PROMPT: Produce a word-for-word copy of the data that follows, excluding images.

═════ RECORDS FOR THE TASK

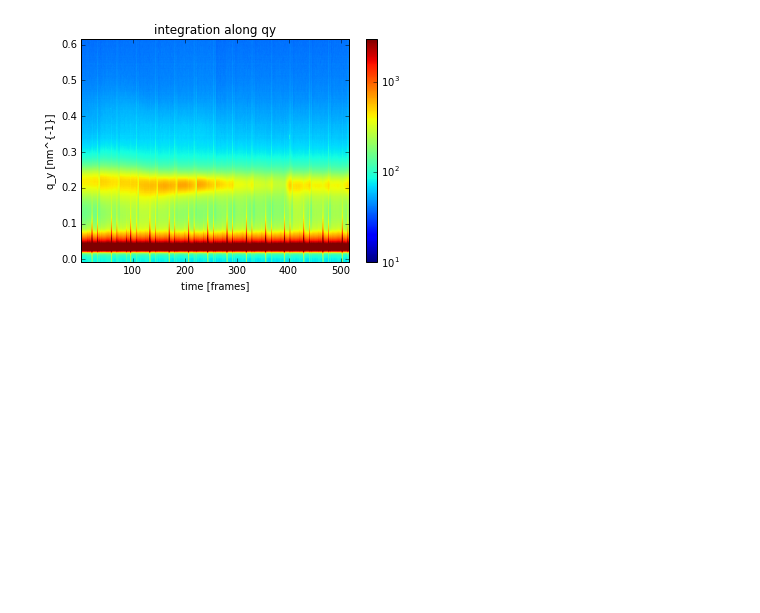
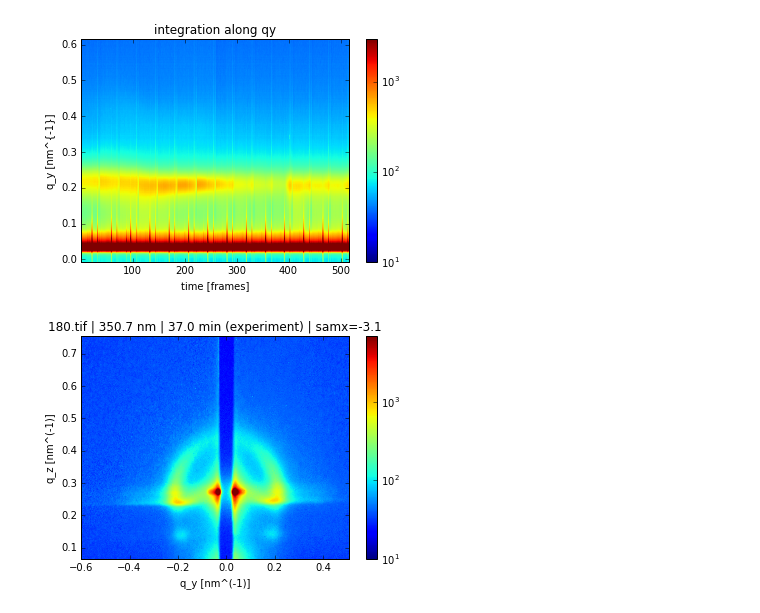
Before and after one commit to tejsner/gisaxspy, a Jupyter notebook: test.ipynb, the cells around one changed output. Cells and saved outputs as stored; diff of their text form; code cells hidden in the pictures; blank space fills up the shorter version.

Commit message:
Added a GISAXS image.

```diff
--- a/test.ipynb
+++ b/test.ipynb
@@ -26,3 +26,8 @@ alpha_i = 0.14*degree
 wavelength = 1.155*angstrom
 experiment = [SD, pixel_size, db_x, db_y, alpha_i, wavelength]
 pixel_extent = [100, 100, 900, 600]
+# %%
+title = get_gisaxs_image_title(180, data)
+show_gisaxs_image('data/', 'pspb05_180.tif', experiment, p_extent=pixel_extent, imgtitle=title, colorlim=(10.0,7e3))
+# %% [output]
+[figure, added]
```
Also changed, not shown: 2 other files.
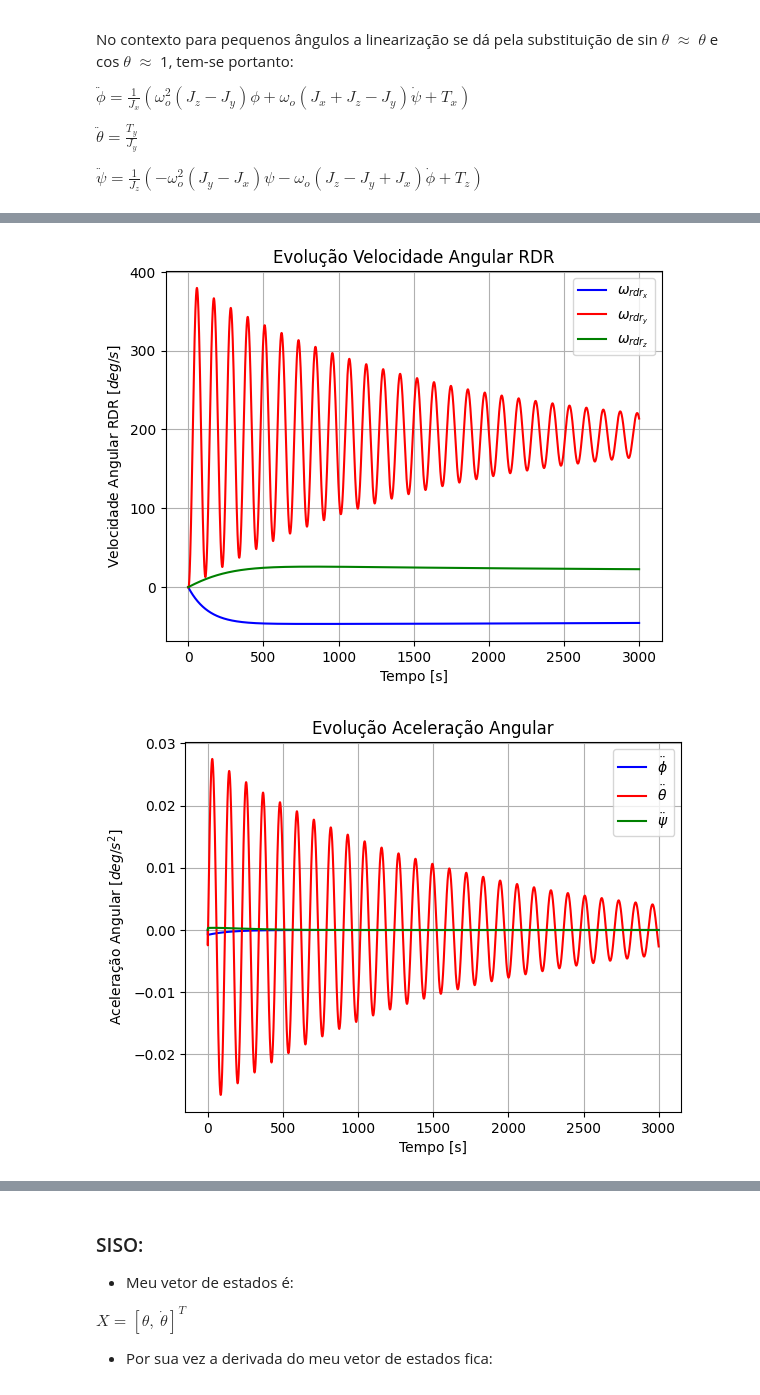
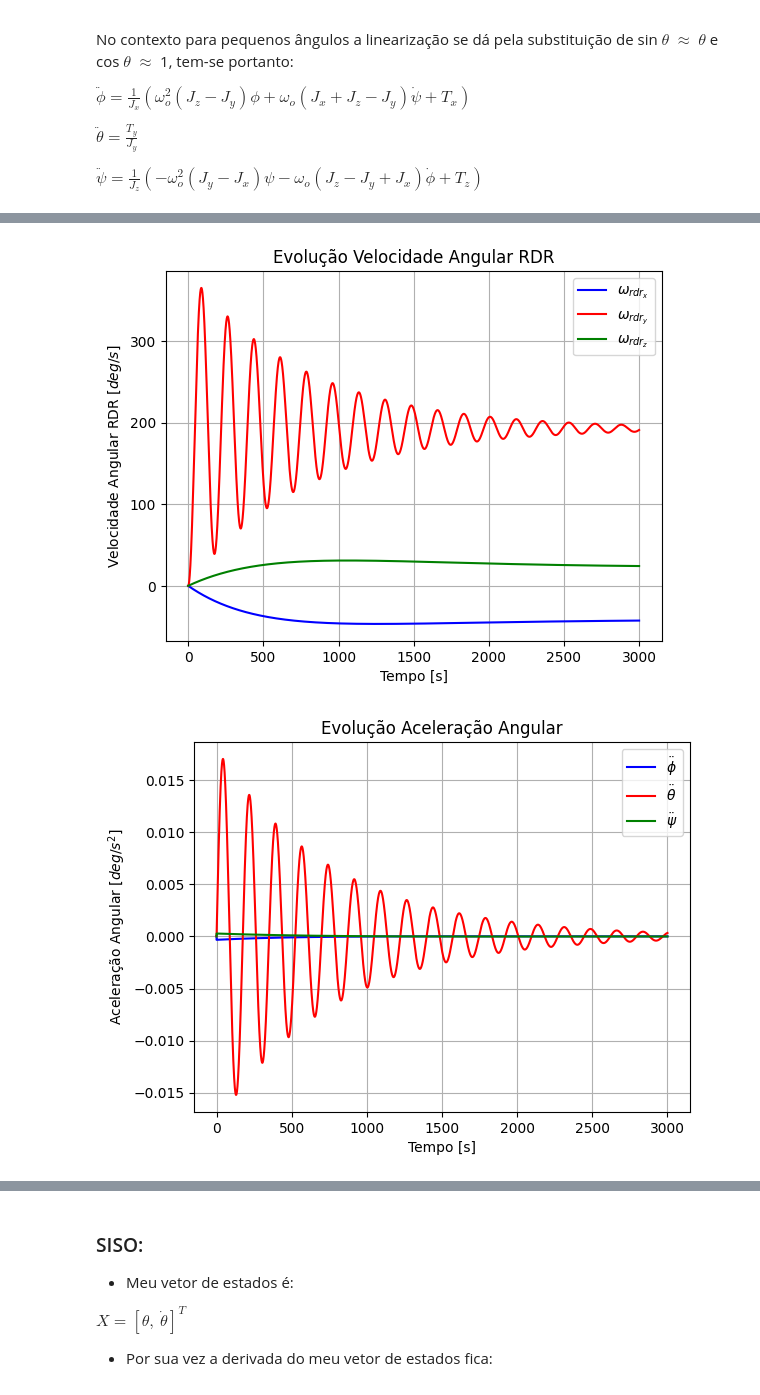
Before and after one commit to gabrielcte/labVirt_ws, a Jupyter notebook: control_design.ipynb, the cells around one changed output, grey strips where cells are left out. Cells and saved outputs as stored; diff of their text form; code cells hidden in the pictures.

```diff
--- a/control_design.ipynb
+++ b/control_design.ipynb
@@ -93,22 +93,24 @@ r_rdr = 0.0435 # [m]
 I_rdr = 0.5*m_rdr*r_rdr**2 # [kg*m²]
 wRDR_max = 8000/9.5492965964254 # [rad/s]
 
-#[[ 2.34836293e-03 -3.43392593e-04  3.69386652e+00  2.30815220e-01]
-# [ 1.09354336e-04  9.51070684e-04 -2.66493008e-01  1.23500323e+00]]
+K = np.array([
+            [ 1.17403277e-03,  4.35447254e-06,  1.50893246e+00,  2.79798603e-01],
+            [ 1.67479713e-06,  6.38890007e-04, -2.79798603e-01,  5.80358637e-01]
+])
 
 
 
-K_phi_rdr_x =       -2.34836293e-03
-K_psi_rdr_x =       -3.43392593e-04
-K_dotphi_rdr_x =    -3.69386652e+00
-K_dotpsi_rdr_x =    -2.30815220e-01
-K_phi_rdr_z =       -1.09354336e-04
-K_psi_rdr_z =       -9.51070684e-04
-K_dotphi_rdr_z =    -2.66493008e-01
-K_dotpsi_rdr_z =    -1.23500323e+00
+K_phi_rdr_x =       -K[0][0]
+K_psi_rdr_x =       -K[0][1]
+K_dotphi_rdr_x =    -K[0][2]
+K_dotpsi_rdr_x =    -K[0][3]
+K_phi_rdr_z =       -K[1][0]
+K_psi_rdr_z =       -K[1][1]
+K_dotphi_rdr_z =    -K[1][2]
+K_dotpsi_rdr_z =    -K[1][3]
 
-K_theta = -1.2
-K_dottheta = -0.5
+K_theta = -0.5
+K_dottheta = -1
 
 for i in range(len(time)-1):
     time[i+1] = time[i]+dt
@@ -225,2 +227,2 @@ plt.show()
-[figure, old version]
+[figure, new version]
-[figure, old version]
+[figure, new version]
```
Also changed, not shown: parts of 1 cell of this notebook, 1 other file.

══════════

OUTPUT OF THE EXERCISE:
Before and after one commit to tejsner/gisaxspy, a Jupyter notebook: test.ipynb, the cells around one changed output. Cells and saved outputs as stored; diff of their text form; code cells hidden in the pictures; blank space fills up the shorter version.

Commit message:
Added a GISAXS image.

```diff
--- a/test.ipynb
+++ b/test.ipynb
@@ -26,3 +26,8 @@ alpha_i = 0.14*degree
 wavelength = 1.155*angstrom
 experiment = [SD, pixel_size, db_x, db_y, alpha_i, wavelength]
 pixel_extent = [100, 100, 900, 600]
+# %%
+title = get_gisaxs_image_title(180, data)
+show_gisaxs_image('data/', 'pspb05_180.tif', experiment, p_extent=pixel_extent, imgtitle=title, colorlim=(10.0,7e3))
+# %% [output]
+[figure, added]
```
Also changed, not shown: 2 other files.
Before and after one commit to gabrielcte/labVirt_ws, a Jupyter notebook: control_design.ipynb, the cells around one changed output, grey strips where cells are left out. Cells and saved outputs as stored; diff of their text form; code cells hidden in the pictures.

```diff
--- a/control_design.ipynb
+++ b/control_design.ipynb
@@ -93,22 +93,24 @@ r_rdr = 0.0435 # [m]
 I_rdr = 0.5*m_rdr*r_rdr**2 # [kg*m²]
 wRDR_max = 8000/9.5492965964254 # [rad/s]
 
-#[[ 2.34836293e-03 -3.43392593e-04  3.69386652e+00  2.30815220e-01]
-# [ 1.09354336e-04  9.51070684e-04 -2.66493008e-01  1.23500323e+00]]
+K = np.array([
+            [ 1.17403277e-03,  4.35447254e-06,  1.50893246e+00,  2.79798603e-01],
+            [ 1.67479713e-06,  6.38890007e-04, -2.79798603e-01,  5.80358637e-01]
+])
 
 
 
-K_phi_rdr_x =       -2.34836293e-03
-K_psi_rdr_x =       -3.43392593e-04
-K_dotphi_rdr_x =    -3.69386652e+00
-K_dotpsi_rdr_x =    -2.30815220e-01
-K_phi_rdr_z =       -1.09354336e-04
-K_psi_rdr_z =       -9.51070684e-04
-K_dotphi_rdr_z =    -2.66493008e-01
-K_dotpsi_rdr_z =    -1.23500323e+00
+K_phi_rdr_x =       -K[0][0]
+K_psi_rdr_x =       -K[0][1]
+K_dotphi_rdr_x =    -K[0][2]
+K_dotpsi_rdr_x =    -K[0][3]
+K_phi_rdr_z =       -K[1][0]
+K_psi_rdr_z =       -K[1][1]
+K_dotphi_rdr_z =    -K[1][2]
+K_dotpsi_rdr_z =    -K[1][3]
 
-K_theta = -1.2
-K_dottheta = -0.5
+K_theta = -0.5
+K_dottheta = -1
 
 for i in range(len(time)-1):
     time[i+1] = time[i]+dt
@@ -225,2 +227,2 @@ plt.show()
-[figure, old version]
+[figure, new version]
-[figure, old version]
+[figure, new version]
```
Also changed, not shown: parts of 1 cell of this notebook, 1 other file.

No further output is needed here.